Made very slow progress as the General kept up a continual reconoisance [sic] during which times halts were called lasting from 10 to 20 minutes. Stopped an hour for dinner. Moved on again at 1 p.m. Once more we were on the march. The usual halts were made and became weird. During these halts everything became quiet; stillness and peace seemed to reign on all sides. Each individual seemed to be completely wrapt [sic] up in his own thoughts and when the order came "to advance", we felt as if we were suddenly awakened out of a sleepy dream. Everything bore a very strange aspect to me: the sun, the different shadows it threw; the water in the ponds, the trees with their newly budded foliage; in the distance, seemed altogether different. Nothing seemed to be quite our usual environment. Then the questions were very often asked among ourselves as to what we were going to do tonight.
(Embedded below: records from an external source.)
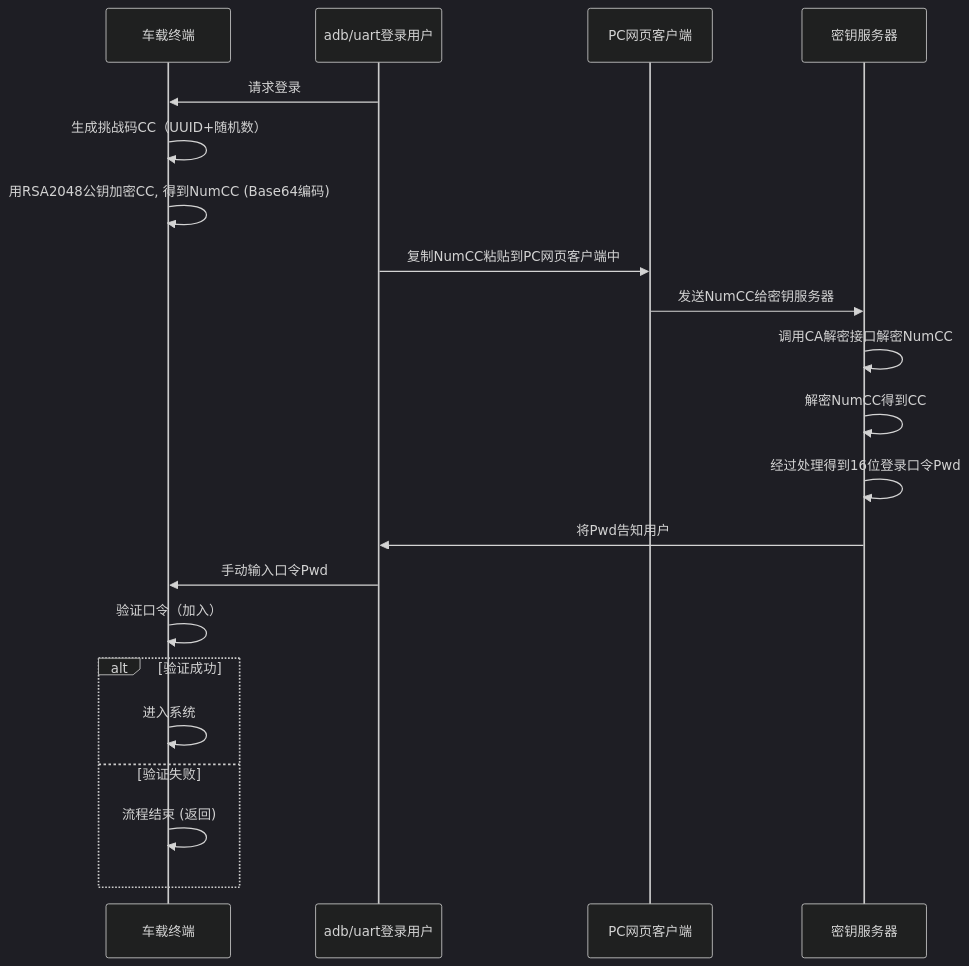
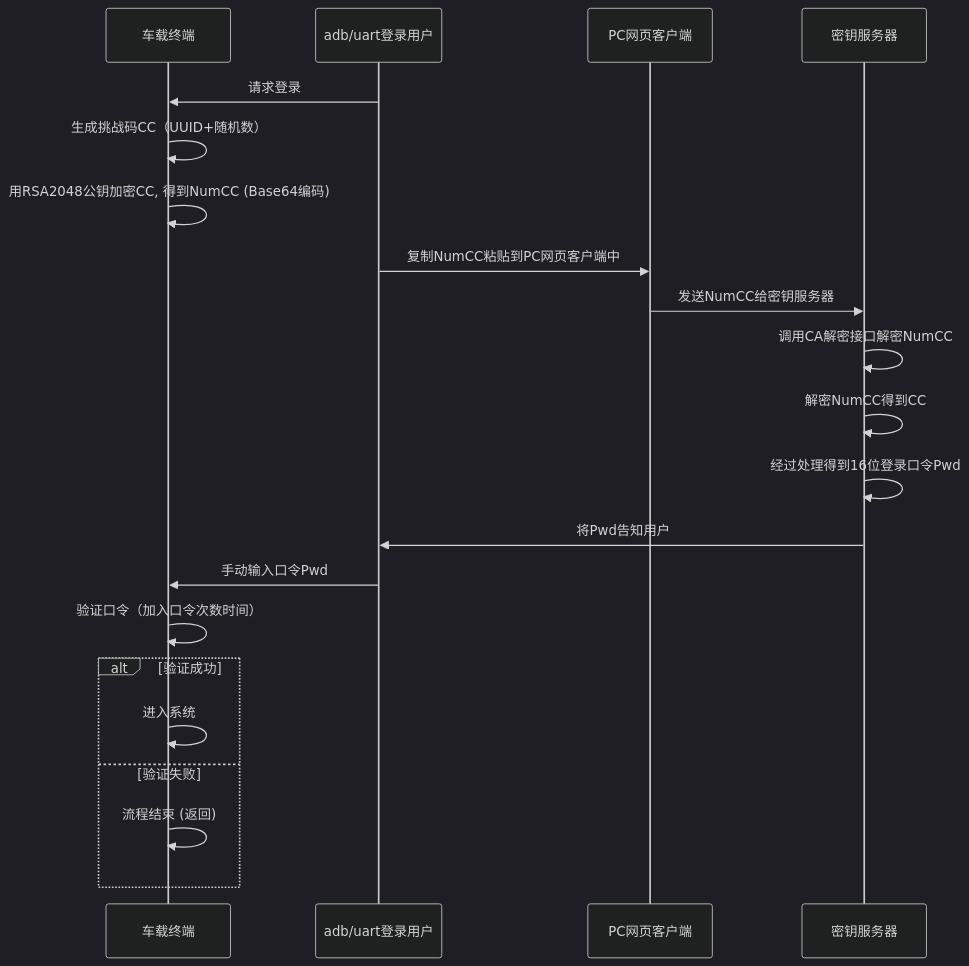
One commit to facebook-cloud/iodraw-files changed the diagram in all/未命名-14.md. Above: the diagram before and after it, drawn with Mermaid (dark theme).

Commit message:
2026-02-03 13:31:17 update

````diff
--- a/all/未命名-14.md
+++ b/all/未命名-14.md
@@ -1,27 +1,27 @@
 ```mermaid
 sequenceDiagram
     participant tbox as 车载终端
     participant user as adb/uart登录用户
     participant pc as PC网页客户端
     participant tech_center as 密钥服务器
   
 
     user->>tbox: 请求登录
     tbox->>tbox: 生成挑战码CC（UUID+随机数）
     tbox->>tbox: 用RSA2048公钥加密CC, 得到NumCC (Base64编码)
     user->>pc: 复制NumCC粘贴到PC网页客户端中
     pc->>tech_center: 发送NumCC给密钥服务器
     tech_center->>tech_center: 调用CA解密接口解密NumCC
     tech_center->>tech_center: 解密NumCC得到CC
     tech_center->>tech_center: 经过处理得到16位登录口令Pwd
     tech_center->>user: 将Pwd告知用户
     user->>tbox: 手动输入口令Pwd
-    tbox->>tbox: 验证口令（加入）
+    tbox->>tbox: 验证口令（加入口令次数时间）
     alt 验证成功
         tbox->>tbox: 进入系统
     else 验证失败
         tbox->>tbox: 流程结束 (返回)
     end
 
 
 ```
````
We must be close to the enemy.
At about 5 o'clock we halted at or on a beautiful plain. Orders came that here we would bivouac for the night in our blankets with sweet heaven for a roof. The wagons were formed into a karaal [sic] or circle, tongues turned inwards. Each unit was given its limited space inside the wagon fort. A night piquet [sic] was paraded and deployed outside the wagons forming a circle guard. Then we all went for a wash in the slough (pronounced slew). The tension was broken as jokes were cracked, ribs punched. But the fun came when an English officer said the horse didn't exist that he couldn't ride. One of our scouts brought him one, a bucking young stallion that no one could ride but its owner. The officer spread-eagled over the prairie in ten seconds. To blankets. Next stop Batoche, five miles away.